WHAT YOU HAVE TO DO: Lift out each line of the data that holds "Also".
DATA Block Start
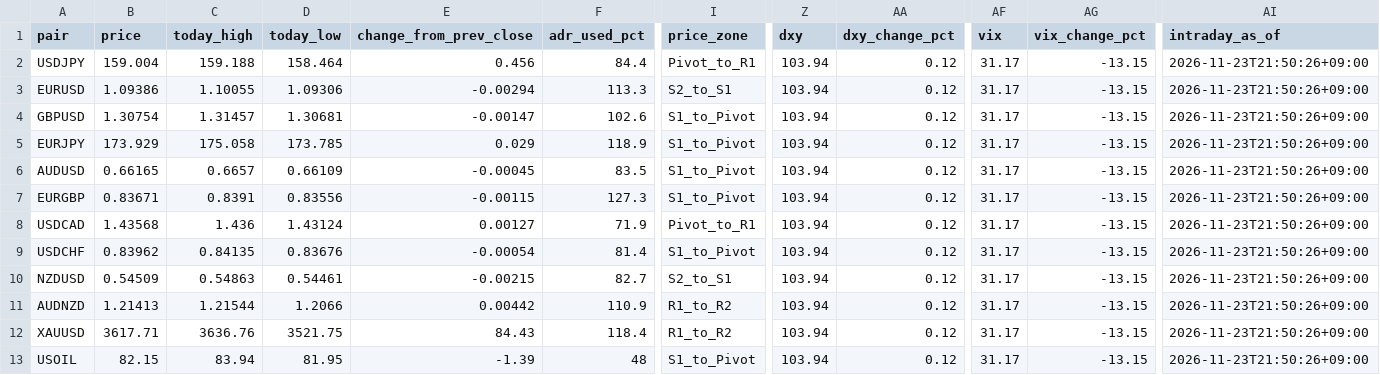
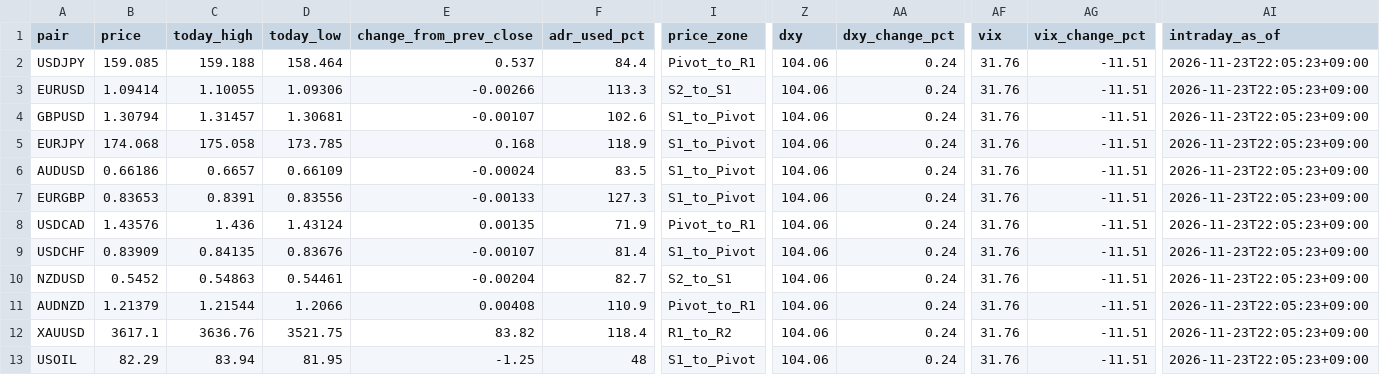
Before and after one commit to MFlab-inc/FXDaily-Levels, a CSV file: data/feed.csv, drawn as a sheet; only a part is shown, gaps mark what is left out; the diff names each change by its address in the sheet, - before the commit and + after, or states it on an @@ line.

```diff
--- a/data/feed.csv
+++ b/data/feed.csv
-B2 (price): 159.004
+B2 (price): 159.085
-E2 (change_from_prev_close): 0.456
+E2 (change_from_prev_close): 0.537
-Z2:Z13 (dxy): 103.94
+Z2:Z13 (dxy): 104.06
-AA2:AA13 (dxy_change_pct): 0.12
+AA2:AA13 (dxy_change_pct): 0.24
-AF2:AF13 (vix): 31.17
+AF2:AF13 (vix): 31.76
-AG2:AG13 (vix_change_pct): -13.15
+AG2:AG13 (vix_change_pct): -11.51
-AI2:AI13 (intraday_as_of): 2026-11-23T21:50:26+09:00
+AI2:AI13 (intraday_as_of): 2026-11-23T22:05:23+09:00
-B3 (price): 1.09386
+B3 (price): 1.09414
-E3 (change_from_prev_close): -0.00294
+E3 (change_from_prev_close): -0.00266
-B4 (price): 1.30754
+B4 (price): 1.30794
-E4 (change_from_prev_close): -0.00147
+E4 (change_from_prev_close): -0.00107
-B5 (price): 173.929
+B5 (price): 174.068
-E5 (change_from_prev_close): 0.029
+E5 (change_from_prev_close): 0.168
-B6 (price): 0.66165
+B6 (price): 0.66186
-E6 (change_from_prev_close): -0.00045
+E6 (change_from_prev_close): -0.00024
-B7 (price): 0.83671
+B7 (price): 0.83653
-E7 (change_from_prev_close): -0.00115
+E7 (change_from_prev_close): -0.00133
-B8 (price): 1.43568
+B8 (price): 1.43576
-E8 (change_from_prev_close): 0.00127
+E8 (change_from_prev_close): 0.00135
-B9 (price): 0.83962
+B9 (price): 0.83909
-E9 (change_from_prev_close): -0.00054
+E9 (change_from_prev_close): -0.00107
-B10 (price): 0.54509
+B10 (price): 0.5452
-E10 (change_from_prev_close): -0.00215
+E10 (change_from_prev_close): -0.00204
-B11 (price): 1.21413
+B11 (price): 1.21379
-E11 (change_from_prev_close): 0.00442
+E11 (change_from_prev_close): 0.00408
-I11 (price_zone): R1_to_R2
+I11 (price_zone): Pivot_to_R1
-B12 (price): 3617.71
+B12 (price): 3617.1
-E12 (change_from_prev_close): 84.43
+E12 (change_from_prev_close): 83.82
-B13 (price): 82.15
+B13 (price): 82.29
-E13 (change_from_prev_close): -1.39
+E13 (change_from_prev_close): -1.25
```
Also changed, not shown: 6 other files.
DATA Block End
DATA Block Start
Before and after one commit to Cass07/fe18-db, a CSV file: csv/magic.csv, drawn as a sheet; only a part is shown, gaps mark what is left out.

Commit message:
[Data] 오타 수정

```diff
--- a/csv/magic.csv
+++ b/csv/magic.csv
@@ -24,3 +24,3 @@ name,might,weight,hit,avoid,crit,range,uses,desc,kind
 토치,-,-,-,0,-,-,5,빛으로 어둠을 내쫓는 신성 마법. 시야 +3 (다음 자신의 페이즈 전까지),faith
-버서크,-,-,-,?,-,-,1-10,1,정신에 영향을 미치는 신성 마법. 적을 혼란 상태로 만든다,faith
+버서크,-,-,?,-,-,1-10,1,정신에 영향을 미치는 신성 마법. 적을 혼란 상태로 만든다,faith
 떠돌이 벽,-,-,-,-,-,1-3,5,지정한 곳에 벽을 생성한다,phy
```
DATA Block End
DATA Block Start
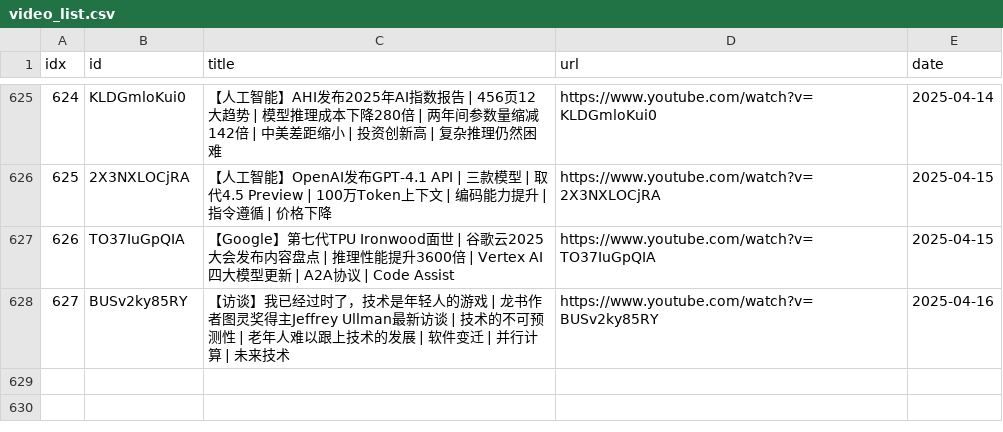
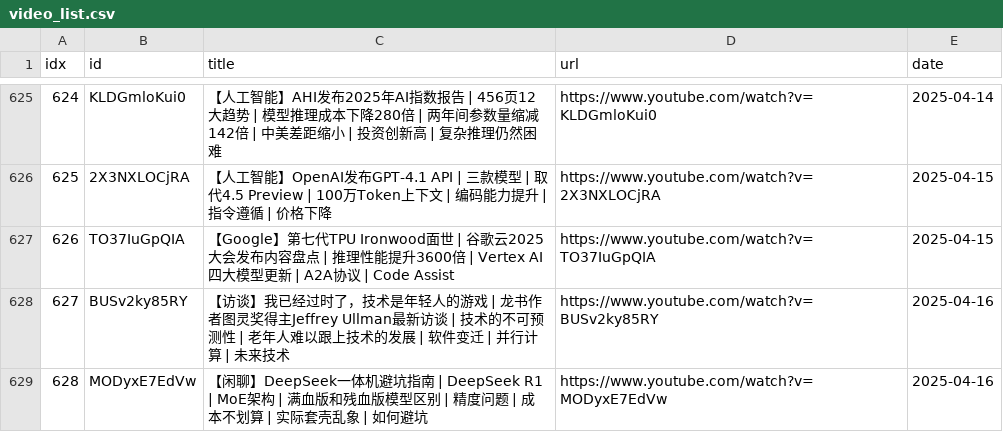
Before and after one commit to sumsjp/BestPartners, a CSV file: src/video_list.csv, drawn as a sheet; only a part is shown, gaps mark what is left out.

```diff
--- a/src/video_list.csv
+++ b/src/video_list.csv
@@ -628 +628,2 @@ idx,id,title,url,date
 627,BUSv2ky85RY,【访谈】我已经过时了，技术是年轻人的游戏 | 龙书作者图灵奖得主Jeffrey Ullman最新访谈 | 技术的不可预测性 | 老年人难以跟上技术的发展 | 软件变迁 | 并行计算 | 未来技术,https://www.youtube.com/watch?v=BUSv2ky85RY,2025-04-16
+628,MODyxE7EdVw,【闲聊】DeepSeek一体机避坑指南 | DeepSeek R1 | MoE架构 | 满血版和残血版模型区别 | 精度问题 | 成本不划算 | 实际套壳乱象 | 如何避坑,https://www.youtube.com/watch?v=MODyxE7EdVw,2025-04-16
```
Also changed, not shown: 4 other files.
DATA Block End
REPLY:
Also changed, not shown: 6 other files.
Also changed, not shown: 4 other files.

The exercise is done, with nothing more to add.